Stewart v Roberts

Stewart v. Roberts

On June 21, 2018, The Appellate Division, Third Department affirmed the Albany County Supreme Court’s decision in Stewart v. Roberts, holding that an automobile’s equity value, not its fair market value, is the appropriate standard to use when evaluating an automobile as a resource for public assistance eligibility.

Tricia Stewart applied for public assistance after losing her job of 10 years at a nursing home. Her application was denied because of the market value of her car. Although the law provides that certain cars below a certain value (currently $12,000) are exempt from being counted as a resource, Ms. Stewart’s car with a market value of $12,113, was over the limit.

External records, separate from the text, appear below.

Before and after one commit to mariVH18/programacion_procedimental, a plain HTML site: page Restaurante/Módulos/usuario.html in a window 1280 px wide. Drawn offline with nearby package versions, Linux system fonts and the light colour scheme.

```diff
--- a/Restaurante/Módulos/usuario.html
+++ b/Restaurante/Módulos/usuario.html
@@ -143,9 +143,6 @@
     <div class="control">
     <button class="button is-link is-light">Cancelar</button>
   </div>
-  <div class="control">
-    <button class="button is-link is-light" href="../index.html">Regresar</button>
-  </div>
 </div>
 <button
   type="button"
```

The law also states that a resource cannot disqualify someone from receiving public assistance if it is not “available.”

Although her car was not exempt because it was over the market value limit, Ms. Stewart owed $13,301 on the car.  She was underwater on her car loan and the equity value was negative.  She argued it had no countable value as a resource and she should be eligible for public assistance.  The Albany County Supreme Court agreed and the Appellate Division affirmed, stating the OTDA’s interpretation to the contrary was “irrational and unreasonable.”

Client Tricia Stewart comments, “When I lost my job it was the first time I’d been unemployed and I needed a little help to get back on my feet.  It was really frustrating and scary to be denied assistance because of the market value of my car, especially since I was underwater on my car loan.  I’m so happy that other people won’t have to go through what I did.”

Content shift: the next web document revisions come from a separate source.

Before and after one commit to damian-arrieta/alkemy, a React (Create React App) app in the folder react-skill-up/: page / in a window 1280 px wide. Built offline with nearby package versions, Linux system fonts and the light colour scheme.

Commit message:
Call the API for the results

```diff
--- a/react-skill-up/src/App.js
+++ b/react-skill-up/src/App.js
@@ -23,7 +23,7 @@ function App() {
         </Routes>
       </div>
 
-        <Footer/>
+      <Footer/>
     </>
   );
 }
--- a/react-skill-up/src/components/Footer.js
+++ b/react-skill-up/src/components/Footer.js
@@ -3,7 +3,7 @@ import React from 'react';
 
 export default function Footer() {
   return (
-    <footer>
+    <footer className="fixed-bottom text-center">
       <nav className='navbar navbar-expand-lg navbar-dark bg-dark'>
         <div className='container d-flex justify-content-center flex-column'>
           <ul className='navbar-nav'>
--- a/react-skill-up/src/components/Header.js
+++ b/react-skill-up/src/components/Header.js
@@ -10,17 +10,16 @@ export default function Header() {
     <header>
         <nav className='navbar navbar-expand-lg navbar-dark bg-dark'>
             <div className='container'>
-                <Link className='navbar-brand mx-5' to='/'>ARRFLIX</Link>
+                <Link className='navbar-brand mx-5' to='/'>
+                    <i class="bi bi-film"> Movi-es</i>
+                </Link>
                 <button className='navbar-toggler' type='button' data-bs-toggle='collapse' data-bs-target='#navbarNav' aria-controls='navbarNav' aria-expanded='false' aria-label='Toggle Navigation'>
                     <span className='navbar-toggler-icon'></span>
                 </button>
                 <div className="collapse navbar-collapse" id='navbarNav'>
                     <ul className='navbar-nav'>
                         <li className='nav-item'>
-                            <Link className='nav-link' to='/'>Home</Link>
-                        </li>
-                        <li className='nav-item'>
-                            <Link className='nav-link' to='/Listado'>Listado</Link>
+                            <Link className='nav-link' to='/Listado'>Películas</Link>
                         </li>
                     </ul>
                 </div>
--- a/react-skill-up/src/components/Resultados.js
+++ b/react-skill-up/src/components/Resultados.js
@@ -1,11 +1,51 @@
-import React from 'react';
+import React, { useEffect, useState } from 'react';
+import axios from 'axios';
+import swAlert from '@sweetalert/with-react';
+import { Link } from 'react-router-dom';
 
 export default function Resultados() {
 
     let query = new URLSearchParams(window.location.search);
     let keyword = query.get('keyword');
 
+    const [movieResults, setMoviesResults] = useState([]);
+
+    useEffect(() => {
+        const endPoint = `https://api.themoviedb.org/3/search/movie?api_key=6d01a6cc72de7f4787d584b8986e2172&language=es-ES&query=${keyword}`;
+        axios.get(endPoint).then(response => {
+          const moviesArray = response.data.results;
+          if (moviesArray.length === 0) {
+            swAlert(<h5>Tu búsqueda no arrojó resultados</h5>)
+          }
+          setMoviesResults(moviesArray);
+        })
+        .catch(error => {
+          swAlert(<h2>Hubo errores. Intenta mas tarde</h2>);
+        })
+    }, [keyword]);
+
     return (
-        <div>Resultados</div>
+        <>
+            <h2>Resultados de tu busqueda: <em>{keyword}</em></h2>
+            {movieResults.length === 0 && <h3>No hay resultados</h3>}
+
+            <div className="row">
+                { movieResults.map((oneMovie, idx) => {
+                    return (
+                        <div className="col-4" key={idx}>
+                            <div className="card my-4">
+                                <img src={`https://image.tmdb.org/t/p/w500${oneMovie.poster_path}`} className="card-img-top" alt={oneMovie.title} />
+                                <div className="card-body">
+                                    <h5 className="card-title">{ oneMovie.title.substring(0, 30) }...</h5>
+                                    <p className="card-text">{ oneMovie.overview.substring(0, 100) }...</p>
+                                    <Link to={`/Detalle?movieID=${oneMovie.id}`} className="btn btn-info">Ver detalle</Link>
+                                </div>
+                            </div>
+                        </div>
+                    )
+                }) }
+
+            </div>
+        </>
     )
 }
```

Most states (38) recognize that a reliable car is necessary to enable people work, and allow welfare recipients to own one car regardless of value.  New York State’s rule is archaic and does not recognize the importance of a car to achieving self-sufficiency.

Julie Morse, Attorney at Legal Services of Central New York states, “I am happy New Yorkers like my client Tricia Stewart can now access public assistance when they need it, while keeping their safe reliable transportation and working towards economic security.”

Susan Antos, Senior Attorney at Empire Justice Center said, “This decision will have a significant positive impact on those facing hard times, making it possible to keep the asset that is most likely to help them move forward – a reliable car.  It also affirms the common sense notion that a car that is worth less than is owed on the loan is not an available asset.  Rather, it is a tool that provides more potential employment options , particularly in areas with little or no public transportation as we have upstate”.

Ms. Stewart was represented by Susan Antos, Saima Akhtar and Ray Burke at the Empire Justice Center, and Julie Morse of Legal Services of Central New York.